• WHAT YOU WILL DO:
What you return must be the data below, word for word, without any images.

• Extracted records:
- - -

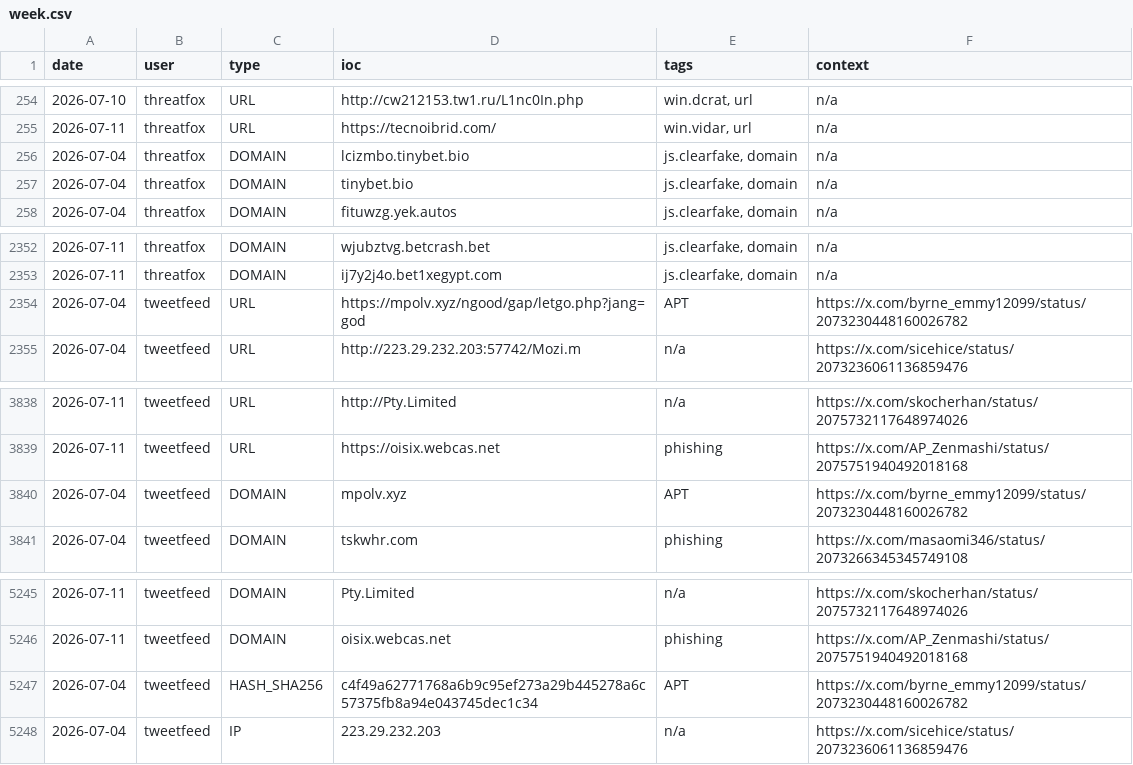
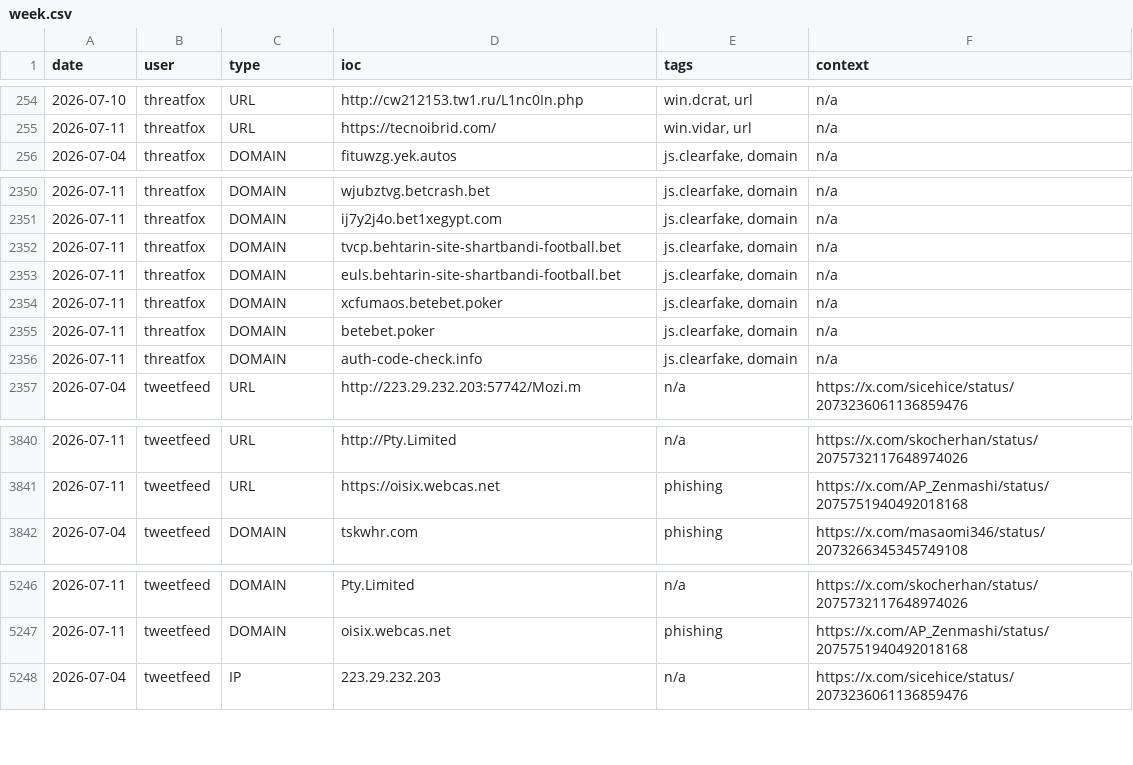
Before and after one commit to Adi-Lyt/vigia-ioc-feed, a CSV file: iocs/week.csv, drawn as a sheet; only a part is shown, gaps mark what is left out; removed rows and columns are numbered as before the commit, all else as after; the diff names each change by its address in the sheet, - before the commit and + after, or states it on an @@ line.

Commit message:
chore: update IoC feed 2026-07-11 03:09 UTC

```diff
--- a/iocs/week.csv
+++ b/iocs/week.csv
-row 256: 2026-07-04 | threatfox | DOMAIN | lcizmbo.tinybet.bio | js.clearfake, domain | n/a
-row 257: 2026-07-04 | threatfox | DOMAIN | tinybet.bio | js.clearfake, domain | n/a
-row 2354: 2026-07-04 | tweetfeed | URL | https://mpolv.xyz/ngood/gap/letgo.php?jang=god | APT | https://x.com/byrne_emmy12099/status/2073230448160026782
+row 2352: 2026-07-11 | threatfox | DOMAIN | tvcp.behtarin-site-shartbandi-football.bet | js.clearfake, domain | n/a
+row 2353: 2026-07-11 | threatfox | DOMAIN | euls.behtarin-site-shartbandi-football.bet | js.clearfake, domain | n/a
+row 2354: 2026-07-11 | threatfox | DOMAIN | xcfumaos.betebet.poker | js.clearfake, domain | n/a
+row 2355: 2026-07-11 | threatfox | DOMAIN | betebet.poker | js.clearfake, domain | n/a
+row 2356: 2026-07-11 | threatfox | DOMAIN | auth-code-check.info | js.clearfake, domain | n/a
-row 3840: 2026-07-04 | tweetfeed | DOMAIN | mpolv.xyz | APT | https://x.com/byrne_emmy12099/status/2073230448160026782
-row 5247: 2026-07-04 | tweetfeed | HASH_SHA256 | c4f49a62771768a6b9c95ef273a29b445278a6c57375fb8a94e043745dec1c34 | APT | https://x.com/byrne_emmy12099/status/2073230448160026782
```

- - -

• OUTPUT OF THE EXERCISE:
Before and after one commit to Adi-Lyt/vigia-ioc-feed, a CSV file: iocs/week.csv, drawn as a sheet; only a part is shown, gaps mark what is left out; removed rows and columns are numbered as before the commit, all else as after; the diff names each change by its address in the sheet, - before the commit and + after, or states it on an @@ line.

Commit message:
chore: update IoC feed 2026-07-11 03:09 UTC

```diff
--- a/iocs/week.csv
+++ b/iocs/week.csv
-row 256: 2026-07-04 | threatfox | DOMAIN | lcizmbo.tinybet.bio | js.clearfake, domain | n/a
-row 257: 2026-07-04 | threatfox | DOMAIN | tinybet.bio | js.clearfake, domain | n/a
-row 2354: 2026-07-04 | tweetfeed | URL | https://mpolv.xyz/ngood/gap/letgo.php?jang=god | APT | https://x.com/byrne_emmy12099/status/2073230448160026782
+row 2352: 2026-07-11 | threatfox | DOMAIN | tvcp.behtarin-site-shartbandi-football.bet | js.clearfake, domain | n/a
+row 2353: 2026-07-11 | threatfox | DOMAIN | euls.behtarin-site-shartbandi-football.bet | js.clearfake, domain | n/a
+row 2354: 2026-07-11 | threatfox | DOMAIN | xcfumaos.betebet.poker | js.clearfake, domain | n/a
+row 2355: 2026-07-11 | threatfox | DOMAIN | betebet.poker | js.clearfake, domain | n/a
+row 2356: 2026-07-11 | threatfox | DOMAIN | auth-code-check.info | js.clearfake, domain | n/a
-row 3840: 2026-07-04 | tweetfeed | DOMAIN | mpolv.xyz | APT | https://x.com/byrne_emmy12099/status/2073230448160026782
-row 5247: 2026-07-04 | tweetfeed | HASH_SHA256 | c4f49a62771768a6b9c95ef273a29b445278a6c57375fb8a94e043745dec1c34 | APT | https://x.com/byrne_emmy12099/status/2073230448160026782
```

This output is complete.